Rewriting History by Susanne Urban
For more than fifteen years, German intellectuals, writers, politicians, and ordinary people have gradually worn down moral and political barriers that for decades kept the overwhelming majority away from open and extensive anti-Semitism. It started with the Historikerstreit, a series of articles written in 1986, and did not end with the anti-Semitic election campaign in spring 2002. The Historikerstreit was mainly propelled by an article by the historian Ernst Nolte in Frankfurter Allgemeine Zeitung, which portrayed the National Socialist state and its terror as only a reaction to the Bolshevik threat, and the persecution of Jews and the Shoah as not really singular in human history.
(Jürgen Habermas, a representative of the Critical Theory school and intellectual descendant of Theodor Adorno, sharply protested Nolte’s claims.) Germany is a country with far more memorials and museums to the concentration camps, as well as Jewish museums, than other European countries. The volume of Holocaust education in schools and other educational institutions, the number of conferences and workshops devoted to the subject, seems close to unique in Europe. As Yehuda Bauer, chief historian of Yad Vashem, said in an interview:
Germany is most active in promoting Holocaust education for which there is a very good reason. Given their history, they understand the importance of education as a means of preventing future disasters. The Holocaust today serves as a symbol for what we ought to oppose: racism, genocide, mass murder, ethnic hatred, ethnic cleansing, anti-Semitism and group hatred.

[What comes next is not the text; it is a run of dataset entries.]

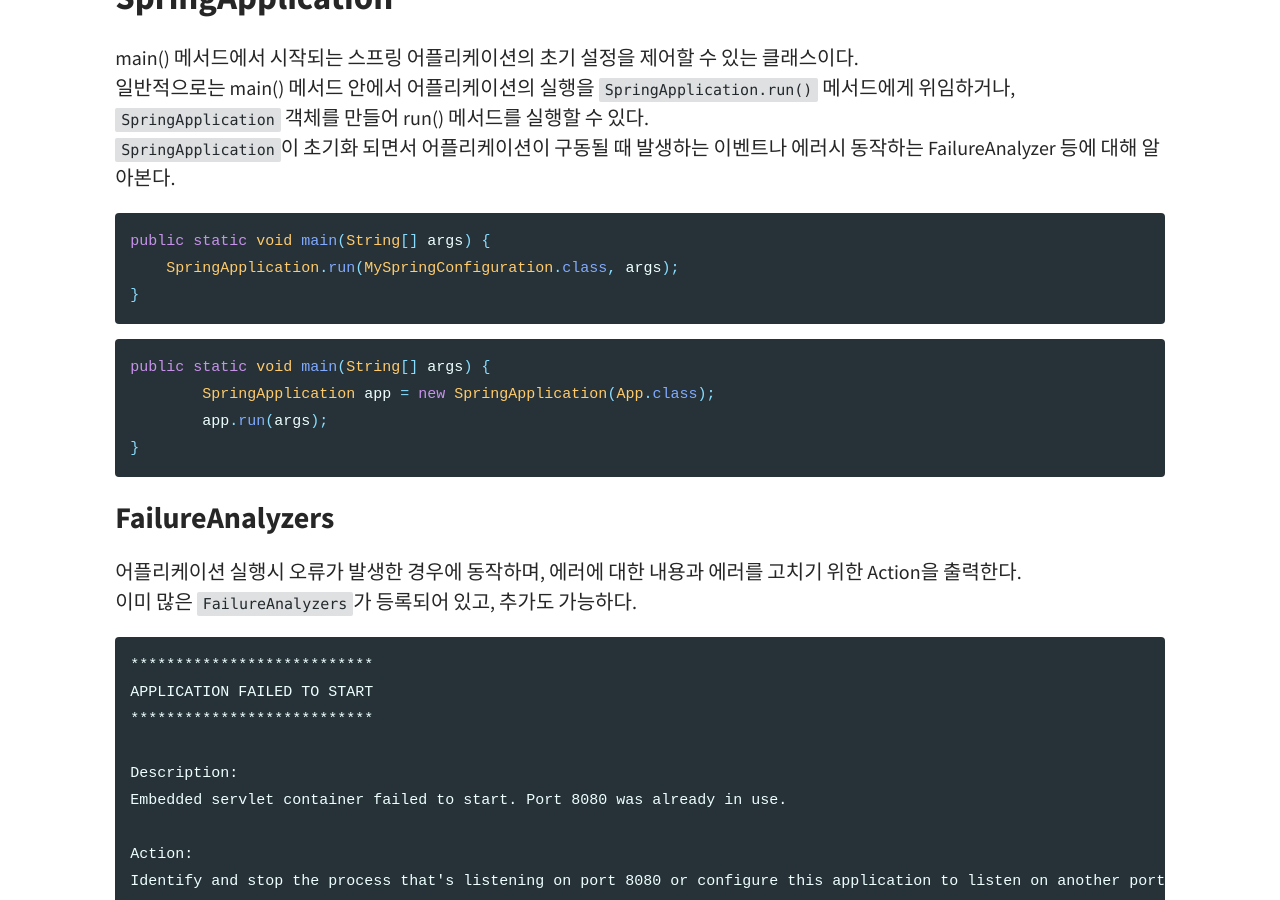
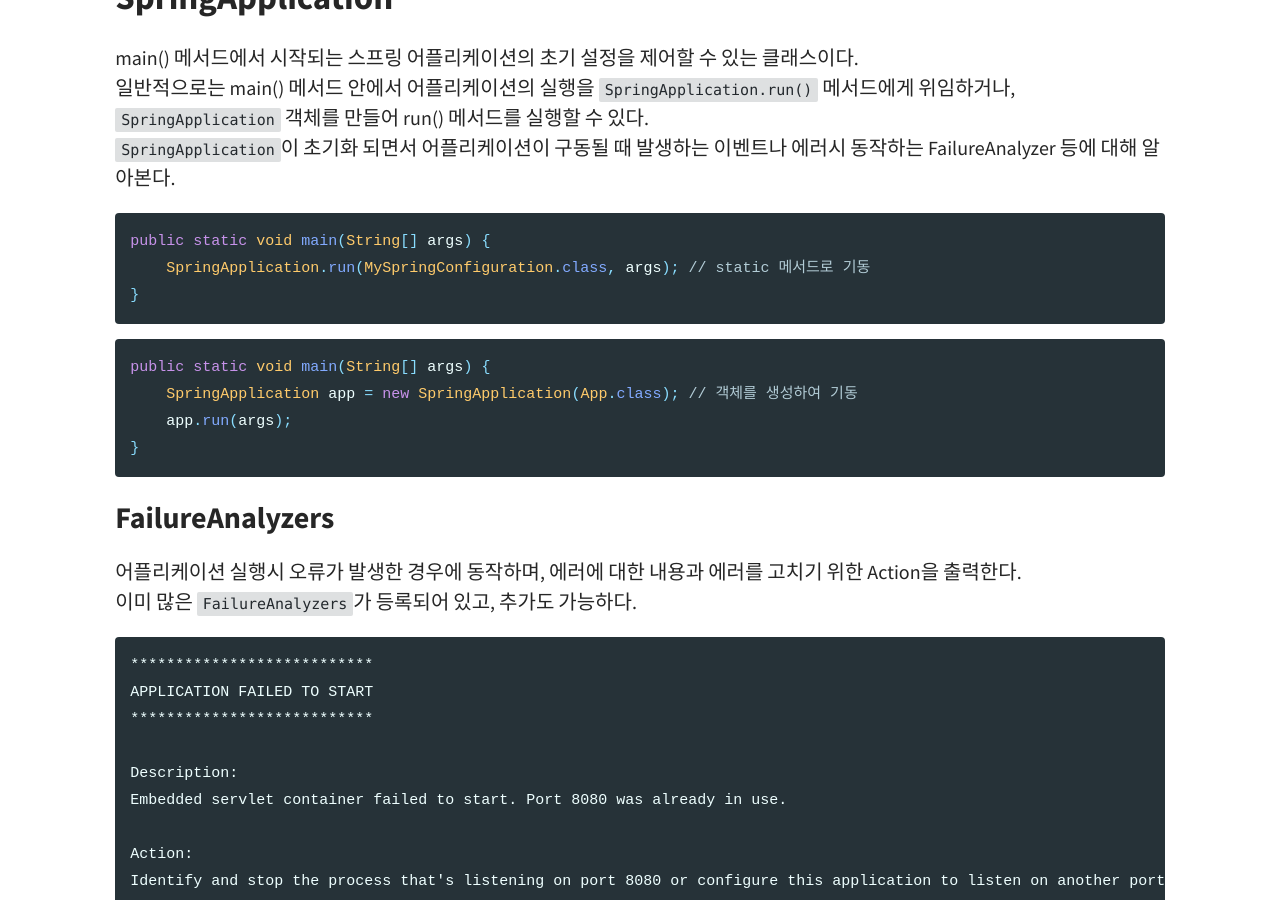
Before and after one commit to swampwar/swampwar.github.io, a Jekyll site: the page built from _posts/2019-12-27-SpringBoot SpringApplication.md, in a window 1280 px wide and 900 px high, scrolled down 348 px. Built offline with Jekyll 4.4.1, drawn with Linux system fonts in a browser that asks for light colours.

Commit message:
SpringBoot SpringApplication 포스팅~

````diff
--- a/_posts/2019-12-27-SpringBoot SpringApplication.md
+++ b/_posts/2019-12-27-SpringBoot SpringApplication.md
@@ -11,14 +11,14 @@ main() 메서드에서 시작되는 스프링 어플리케이션의 초기 설
 
 ```java
 public static void main(String[] args) {
-    SpringApplication.run(MySpringConfiguration.class, args);
+    SpringApplication.run(MySpringConfiguration.class, args); // static 메서드로 기동
 }
 ```
 
 ```java
 public static void main(String[] args) {
-        SpringApplication app = new SpringApplication(App.class);
-        app.run(args);
+    SpringApplication app = new SpringApplication(App.class); // 객체를 생성하여 기동
+    app.run(args);
 }
 ```
 
````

Nevertheless, the opposition to inhumanity in general is no obstacle to German anti-Zionism and anti-Semitism. Holocaust education in Germany may be intensive, but most of the textbooks use cliche’s and stereotypes. Moreover, many of the teachers convey compassion for the murdered Jews along with strong reservations toward the Jews of today and, of course, the anti-Israeli attitude. Although Germany is proud of its well-developed culture of Holocaust remembrance and education, which for many years was seen as a force against anti-Semitism, the latter force has gone weak. It was a fallacy to think that knowledge about the Shoah would lead people to love their neighbors or even their Jewish neighbors. Holocaust education in Germany is being slowly but steadily undermined by the new trend of seeing Germans themselves as victims, with many people feeling that they are fed up with the Shoah. Well-intended rituals and remembrances have not proved an effective shield against anti-Semitism and the rewriting of history. This widespread “victim” trend in Germany needs to be monitored carefully, since in the long run it may lead to a rewriting of the history of WW II and, in the worst case, to a minimization of the Shoah.

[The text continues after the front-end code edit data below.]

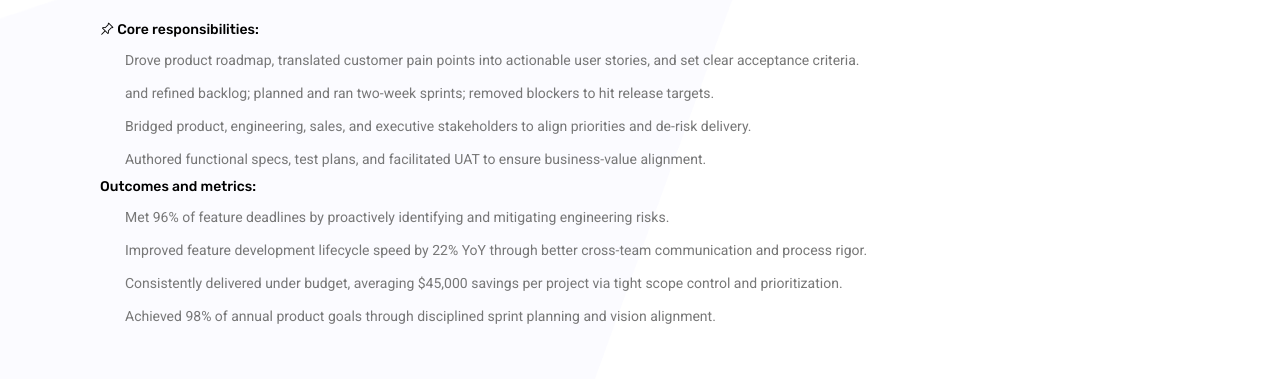
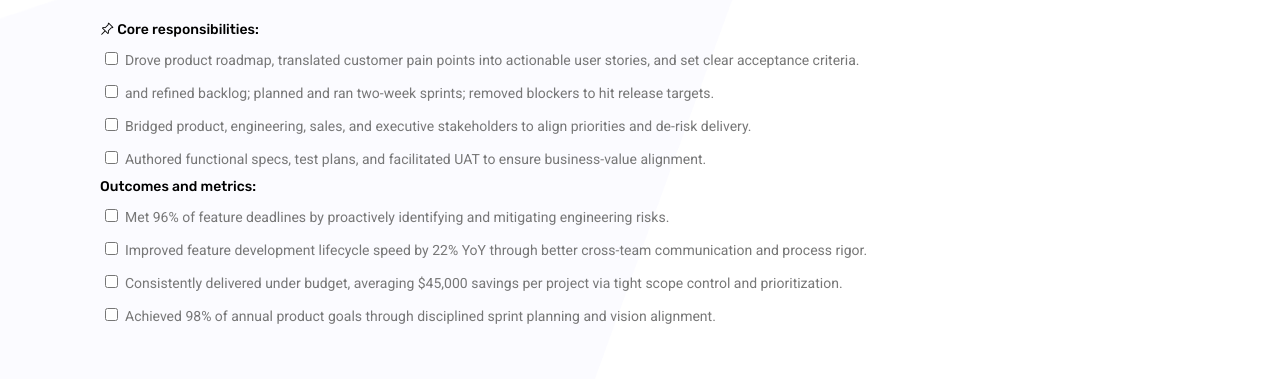
Before and after one commit to sachidanands/mrsingh, a plain HTML site: page neighborly.html in a window 1280 px wide. Shown: the part 381-760 px from the top of the page. Drawn offline with nearby package versions, Linux system fonts and the light colour scheme.

Commit message:
check box

```diff
--- a/neighborly.html
+++ b/neighborly.html
@@ -92,30 +92,30 @@
                             </p>
                             <ul class="list Job_Profile_area_bullet_points">
                                 <h6> <i class="bi bi-pin-angle"></i> Core responsibilities:</h6>
-                                <li>Drove product roadmap, translated customer pain points into actionable user stories,
+                                <li><input type="checkbox" class="form-check-input me-2"> Drove product roadmap, translated customer pain points into actionable user stories,
                                     and set clear acceptance criteria.</li>
 
-                                <li> and refined backlog; planned and ran two-week sprints; removed blockers to hit
+                                <li><input type="checkbox" class="form-check-input me-2"> and refined backlog; planned and ran two-week sprints; removed blockers to hit
                                     release targets.</li>
 
-                                <li>Bridged product, engineering, sales, and executive stakeholders to align priorities
+                                <li><input type="checkbox" class="form-check-input me-2"> Bridged product, engineering, sales, and executive stakeholders to align priorities
                                     and de-risk delivery.</li>
 
-                                <li>Authored functional specs, test plans, and facilitated UAT to ensure business-value
+                                <li><input type="checkbox" class="form-check-input me-2"> Authored functional specs, test plans, and facilitated UAT to ensure business-value
                                     alignment.</li>
 
                                 <h6>Outcomes and metrics:</h6>
 
-                                <li>Met 96% of feature deadlines by proactively identifying and mitigating engineering
+                                <li><input type="checkbox" class="form-check-input me-2"> Met 96% of feature deadlines by proactively identifying and mitigating engineering
                                     risks.</li>
 
-                                <li>Improved feature development lifecycle speed by 22% YoY through better cross-team
+                                <li><input type="checkbox" class="form-check-input me-2"> Improved feature development lifecycle speed by 22% YoY through better cross-team
                                     communication and process rigor.</li>
 
-                                <li>Consistently delivered under budget, averaging $45,000 savings per project via tight
+                                <li><input type="checkbox" class="form-check-input me-2"> Consistently delivered under budget, averaging $45,000 savings per project via tight
                                     scope control and prioritization.</li>
 
-                                <li>Achieved 98% of annual product goals through disciplined sprint planning and vision
+                                <li><input type="checkbox" class="form-check-input me-2"> Achieved 98% of annual product goals through disciplined sprint planning and vision
                                     alignment.</li>
                             </ul>
                         </div>
```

The leading figure among the German “new historians” is Jörg Friedrich, who has published two books on the Allied bombings of Germany. The first book deals with the strategy of the Allied bombings and condemns them as inhuman and pointless. Friedrich’s popularized style helped this book become a bestseller. He uses terms that for decades were associated with Nazi persecution and the Shoah; thus, cellars and air-raid shelters in which Germans died are “crematoria,” an RAF bomber group is an Einsatzgruppe, and the destruction of libraries during the bombings constitutes Bücherverbrennungen. In this way the Shoah is minimized through language.
Friedrich’s second book was also a bestseller and also depicts Germans as victims. There are no SA men, no SS, no soldiers involved in persecution, murder, and “aryanization.” The book contains horrifying photos of the effects of the Allied bombings of Germany. Ruins, burnt bodies, and ashes everywhere evoke associations with the Warsaw Ghetto after its liquidation in 1943 and well-known images from Auschwitz and other extermination camps. Friedrich even declared openly, in several television interviews in winter 2002: “Churchill was the greatest child-slaughterer of all time. He slaughtered 76,000 children.” Yet Friedrich, formerly known as a serious historian, never devotes a single word to the 1.5 million murdered Jewish children.
German historiography increasingly portrays Germans as victims in WW II and not as perpetrators, bystanders, or people deriving benefit from persecution. The revised perspective on German history – from the Allied bombings to the Germans’ expulsion from Poland and East European countries – undoubtedly reflects a historical consciousness that is newly embraced by the majority, though not new in itself. There was never any taboo on speaking about the Allied bombings or the postwar expulsions; documentaries, books, journals, and films have dealt with these subjects since the early 1950s, and WW II was commonly discussed in families and by certain organizations. What is new, however, is the public reinterpretation of history, encompassing intellectuals and politicians of both the Left and the Right.
DR. SUSANNE URBAN is a historian whose current research, along with the subject of contemporary German anti-Semitism, deals with the topic of Youth Aliyah (an organization for Jewish children’s immigration to Israel) during the Holocaust. She is affiliated with the Hebrew University and was a research fellow at Yad Vashem in 2004. She is also preparing a book on Jews at the Volkswagen factory in 1944-1945.